Being a pastor’s wife is kind of like being an art project. People judge the quality of your husband’s ministry according to your appearance, behavior, attitude, submission, and degree of voluntary service to the church.
The unspoken expectation is if you do well in your role, it reflects well on your spouse and his ministry will be a success. If you do poorly, well … you’ve disappointed your husband, your church, and your God.
Such is the battle faced by the heroine of The Pastor’s Wife, which officially releases February 1, 2010 by author Jennifer AlLee, published by Abingdon Press.
AlLee, a former church secretary (another of those often maligned and misunderstood ministry positions in the body of Christ) has written a beautiful book that reveals the struggle faced by one pastor’s wife to find her own identity, recover a broken relationship with God, and restore her marriage, with a heady undercurrent of the importance of forgiveness throughout.
Don’t assume this story won’t appeal to you if you aren’t a pastor’s wife or in full-time ministry. The Pastor’s Wife exposes universal dilemmas, conflicts exacerbated by a call to ministry, but familiar to almost everyone:
- How can we use our individual gifts to express our faith and serve our God without bowing to the expectations of others?
- Can we learn to see through judgmental, controlling behavior to the wounded person underneath and help set them free?
- What does it take to restore a marriage that’s been shattered by separation and secrets?

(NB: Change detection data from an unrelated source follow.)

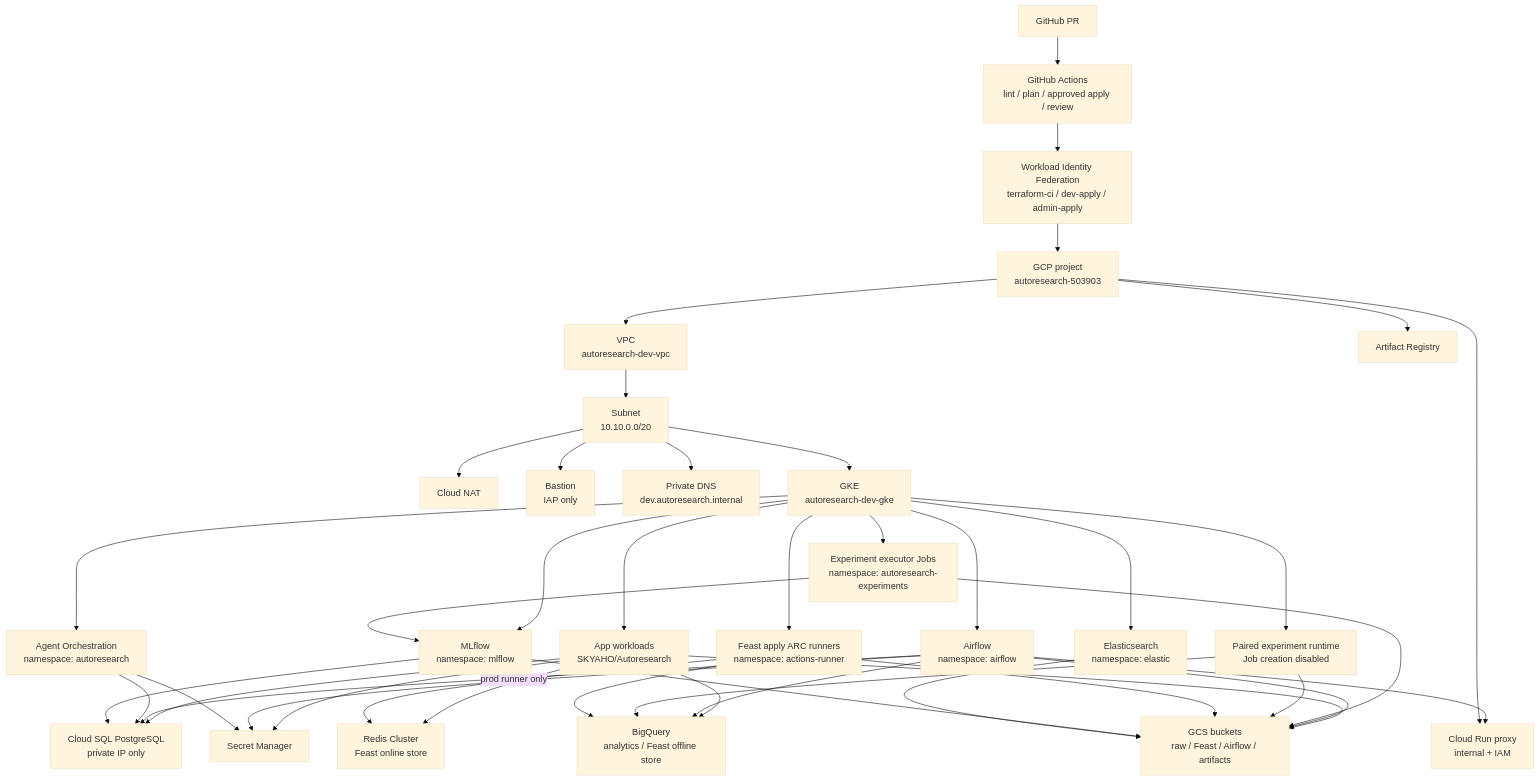
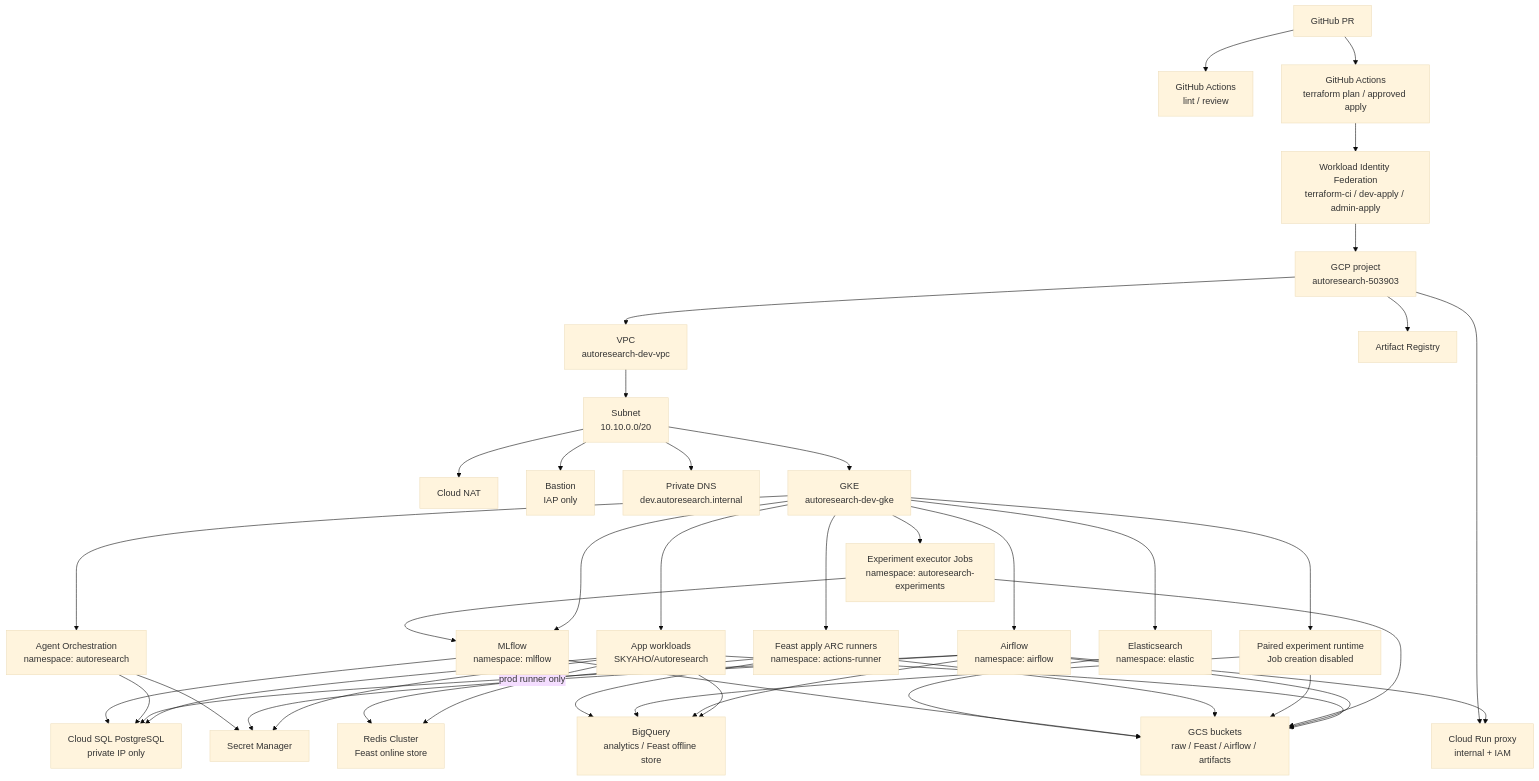
One commit to SKYAHO/Autoresearch-infra changed the second of 9 diagrams in docs/INFRASTRUCTURE_SUMMARY.md. Above: the diagram before and after it, drawn with Mermaid (base theme).

Commit message:
docs: Terraform WIF 경계를 명확히 한다

````diff
--- a/docs/INFRASTRUCTURE_SUMMARY.md
+++ b/docs/INFRASTRUCTURE_SUMMARY.md
@@ -209,70 +209,72 @@
 ```mermaid
 flowchart TB
     gh["GitHub PR"]
-    ci["GitHub Actions<br/>lint / plan / approved apply / review"]
+    checks["GitHub Actions<br/>lint / review"]
+    ci["GitHub Actions<br/>terraform plan / approved apply"]
     wif["Workload Identity Federation<br/>terraform-ci / dev-apply / admin-apply"]
     gcp["GCP project<br/>autoresearch-503903"]
 
     vpc["VPC<br/>autoresearch-dev-vpc"]
     subnet["Subnet<br/>10.10.0.0/20"]
     nat["Cloud NAT"]
     bastion["Bastion<br/>IAP only"]
     dns["Private DNS<br/>dev.autoresearch.internal"]
 
     gke["GKE<br/>autoresearch-dev-gke"]
     app["App workloads<br/>SKYAHO/Autoresearch"]
     airflow["Airflow<br/>namespace: airflow"]
     agent["Agent Orchestration<br/>namespace: autoresearch"]
     experiment["Experiment executor Jobs<br/>namespace: autoresearch-experiments"]
     paired["Paired experiment runtime<br/>Job creation disabled"]
     arc["Feast apply ARC runners<br/>namespace: actions-runner"]
     mlflow["MLflow<br/>namespace: mlflow"]
     elastic["Elasticsearch<br/>namespace: elastic"]
 
     sql["Cloud SQL PostgreSQL<br/>private IP only"]
     gcs["GCS buckets<br/>raw / Feast / Airflow / artifacts"]
     bq["BigQuery<br/>analytics / Feast offline store"]
     redis["Redis Cluster<br/>Feast online store"]
     sm["Secret Manager"]
     ar["Artifact Registry"]
     run["Cloud Run proxy<br/>internal + IAM"]
 
+    gh --> checks
     gh --> ci --> wif --> gcp
     gcp --> vpc --> subnet
     subnet --> nat
     subnet --> bastion
     subnet --> dns
     subnet --> gke
     gke --> app
     gke --> airflow
     gke --> agent
     gke --> experiment
     gke --> paired
     gke --> arc
     gke --> mlflow
     gke --> elastic
     app --> sql
     app --> redis
     app --> gcs
     app --> bq
     app --> sm
     airflow --> sql
     airflow --> gcs
     airflow --> bq
     airflow --> sm
     airflow --> run
     agent --> sql
     agent --> sm
     experiment --> gcs
     experiment --> mlflow
     paired --> gcs
     paired --> bq
     arc --> gcs
     arc --> bq
     arc -->|"prod runner only"| redis
     mlflow --> sql
     mlflow --> gcs
     elastic --> gcs
     gcp --> ar
     gcp --> run
 ```
````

AlLee successfully weaves her story without being preachy and (to my great joy!) without turning her heroine into a Stepford wife as she navigates her relationships with God, with her husband, and with the church.
I’m privileged and honored to claim Jen as an Inkie sister over at Inkwell Inspirations, where this week’s posts were devoted to the release of The Pastor’s Wife. And check out Jen’s blog for the blog tour schedule throughout the month of February.
Thank you Jen, for a wonderful read!